Indoor Fun Fly comes to Woodland

By Enterprise staff | From Page: A4

 
Internships move UCD doctoral students beyond academia

By Julia Ann Easley | From Page: A5 | Gallery

Make Mom a warm vanilla sugar scrub

By Enterprise staff | From Page: A6

 
The secret to Mother’s Day gifting success: Give time, not stuff

By Special to The Enterprise | From Page: A6

Letter book is series of collected missives thanking Mom

By The Associated Press | From Page: A7

 
If your mom fancies something fancy, consider a tea party

By The Associated Press | From Page: A7

Out of Africa and back to Davis: James Carey will give special presentation

By Kathy Keatley Garvey | From Page: A9 | Gallery

 
Big Day of Giving makes philanthropy easy

By Tanya Perez | From Page: A10 | Gallery

Tuleyome Tales: How are a snake and a mushroom alike?

By Special to The Enterprise | From Page: A12 | Gallery

 
Tuleyome hosts Snow Mountain camping trip

By Special to The Enterprise | From Page: A12 | Gallery

.

Forum

End of life doesn’t mean life must end

By Special to The Enterprise | From Page: B4 | Gallery

 
Advancing education for California’s former foster youths

By Special to The Enterprise | From Page: B4

With sincere gratitude

By Letters to the Editor | From Page: B4

 
A wonderful day of service

By Letters to the Editor | From Page: B4

Please help Baltimore

By Letters to the Editor | From Page: B4

 
Eyewitness to the ‘fall’ of Vietnam: It was not a bloodbath

By Special to The Enterprise | From Page: B5 | Gallery

He can’t give it up

By Creators Syndicate | From Page: B6

 
 
Dangers from prescription pills

By Special to The Enterprise | From Page: B6

.

Sports

UCD softball splits with Titans

By Enterprise staff | From Page: B1 | Gallery

 
Trifecta of Devil teams open playoffs Tuesday

By Evan Ream | From Page: B1 | Gallery

 
Defending champ DHS clinches a baseball playoff berth

By Enterprise staff | From Page: B1

Making memories at Aggie Stadium

By Wayne Tilcock | From Page: B3 | Gallery

 
Sports briefs: DHS boys win to reach lacrosse playoffs

By Enterprise staff | From Page: B3 | Gallery

UCD roundup: Aggie women speed past Hornets

By Enterprise staff | From Page: B12 | Gallery

 
Pro baseball roundup: Hudson pitches Giants past Angels

By The Associated Press | From Page: B12

.

Features

.

Arts

.

Business

Arcadia partners on soybean trait to improve yield

By Special to The Enterprise | From Page: A8

 
Marrone opens new greenhouse

By Special to The Enterprise | From Page: A8

 
New firm helps students on path to college

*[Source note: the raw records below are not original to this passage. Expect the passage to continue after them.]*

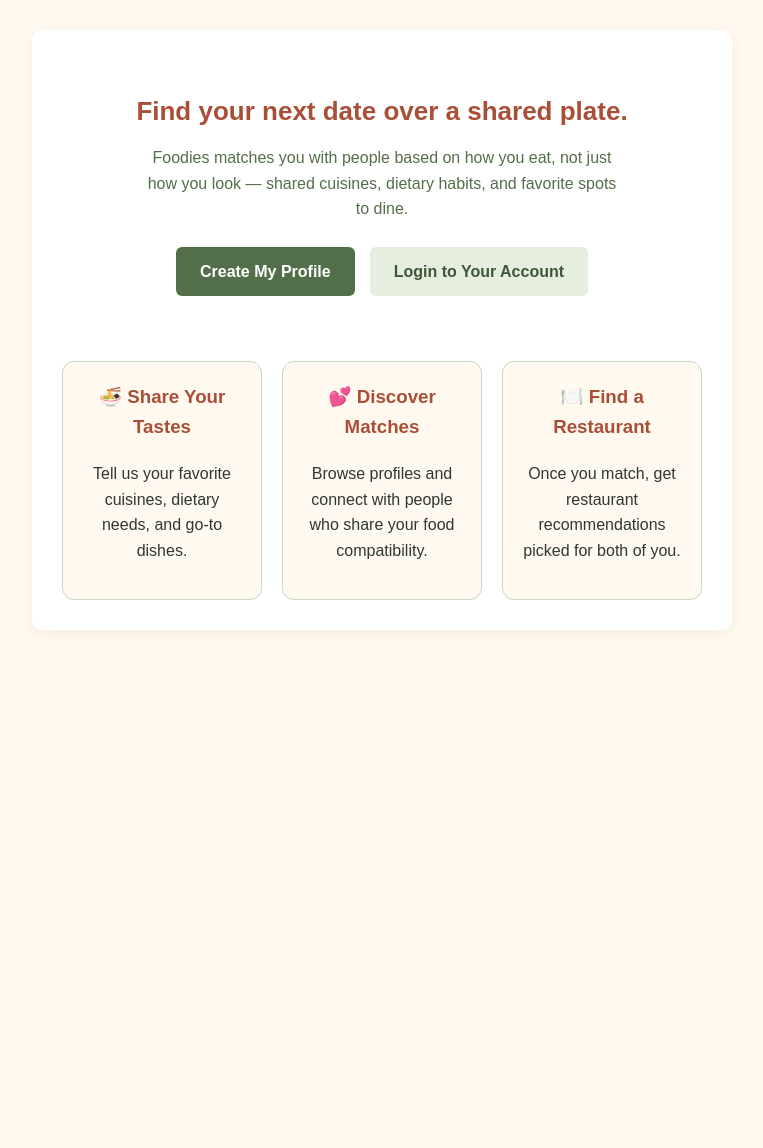
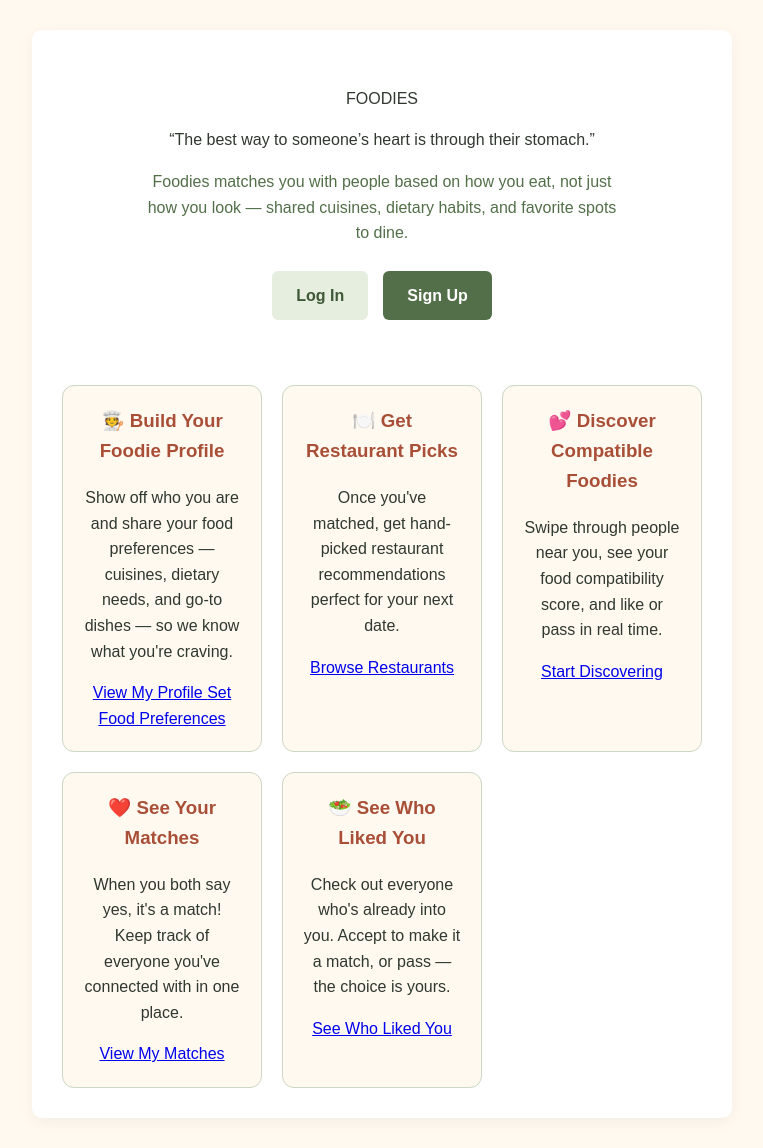
Before and after one commit to carolinecroft/foodies, a Django app: page / in a window 1280 px wide. Shown: the part 86-1234 px from the top of the page, without its empty margins (258-1021 px from the left). Before the commit the page ends 716 px from the top, so only its background shows below. Run offline with Django 5.2, Linux system fonts and the light colour scheme.

Commit message:
updated the content on the home page

```diff
--- a/templates/home.html
+++ b/templates/home.html
@@ -5,7 +5,11 @@
 {% block content %}
 
 <section class="hero">
-    <h2>Find your next date over a shared plate.</h2>
+    <p class="hero-wordmark">FOODIES</p>
+
+    <p class="hero-quote">
+        &ldquo;The best way to someone&rsquo;s heart is through their stomach.&rdquor;
+    </p>
 
     <p class="hero-subtitle">
         Foodies matches you with people based on how you eat, not just how
@@ -23,31 +27,86 @@
         </div>
     {% else %}
         <div class="hero-actions">
+            <a class="hero-button hero-button-secondary" href="{% url 'login' %}">
+                Log In
+            </a>
             <a class="hero-button" href="{% url 'signup' %}">
-                Create My Profile
-            </a>
-            <a class="hero-button hero-button-secondary" href="{% url 'login' %}">
-                Login to Your Account
+                Sign Up
             </a>
         </div>
     {% endif %}
 </section>
 
 <section class="landing-features">
+
     <div class="landing-feature">
-        <h3>🍜 Share Your Tastes</h3>
-        <p>Tell us your favorite cuisines, dietary needs, and go-to dishes.</p>
+        <h3>🧑‍🍳 Build Your Foodie Profile</h3>
+        <p>
+            Show off who you are and share your food preferences &mdash;
+            cuisines, dietary needs, and go-to dishes &mdash; so we know what you're craving.
+        </p>
+        <div class="landing-feature-actions">
+            <a class="landing-feature-button" href="{% url 'profile' %}">
+                View My Profile
+            </a>
+            <a class="landing-feature-link" href="{% url 'food_preferences' %}">
+                Set Food Preferences
+            </a>
+        </div>
     </div>
 
     <div class="landing-feature">
-        <h3>💕 Discover Matches</h3>
-        <p>Browse profiles and connect with people who share your food compatibility.</p>
+        <h3>🍽️ Get Restaurant Picks</h3>
+        <p>
+            Once you've matched, get hand-picked restaurant recommendations
+            perfect for your next date.
+        </p>
+        <div class="landing-feature-actions">
+            <a class="landing-feature-button" href="{% url 'restaurant_list' %}">
+                Browse Restaurants
+            </a>
+        </div>
     </div>
 
     <div class="landing-feature">
-        <h3>🍽️ Find a Restaurant</h3>
-        <p>Once you match, get restaurant recommendations picked for both of you.</p>
+        <h3>💕 Discover Compatible Foodies</h3>
+        <p>
+            Swipe through people near you, see your food compatibility score,
+            and like or pass in real time.
+        </p>
+        <div class="landing-feature-actions">
+            <a class="landing-feature-button" href="{% url 'discover' %}">
+                Start Discovering
+            </a>
+        </div>
     </div>
+
+    <div class="landing-feature">
+        <h3>❤️ See Your Matches</h3>
+        <p>
+            When you both say yes, it's a match! Keep track of everyone
+            you've connected with in one place.
+        </p>
+        <div class="landing-feature-actions">
+            <a class="landing-feature-button" href="{% url 'matches' %}">
+                View My Matches
+            </a>
+        </div>
+    </div>
+
+    <div class="landing-feature">
+        <h3>🥗 See Who Liked You</h3>
+        <p>
+            Check out everyone who's already into you. Accept to make it a
+            match, or pass &mdash; the choice is yours.
+        </p>
+        <div class="landing-feature-actions">
+            <a class="landing-feature-button" href="{% url 'Liked_You' %}">
+                See Who Liked You
+            </a>
+        </div>
+    </div>
+
 </section>
 
 {% endblock %}
```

By Wendy Weitzel | From Page: A8

Yolo County real estate sales

By Zoe Juanitas | From Page: A8

 
.

Obituaries

.

Comics

Comics: Sunday, May 3, 2015

By Creator | From Page: B8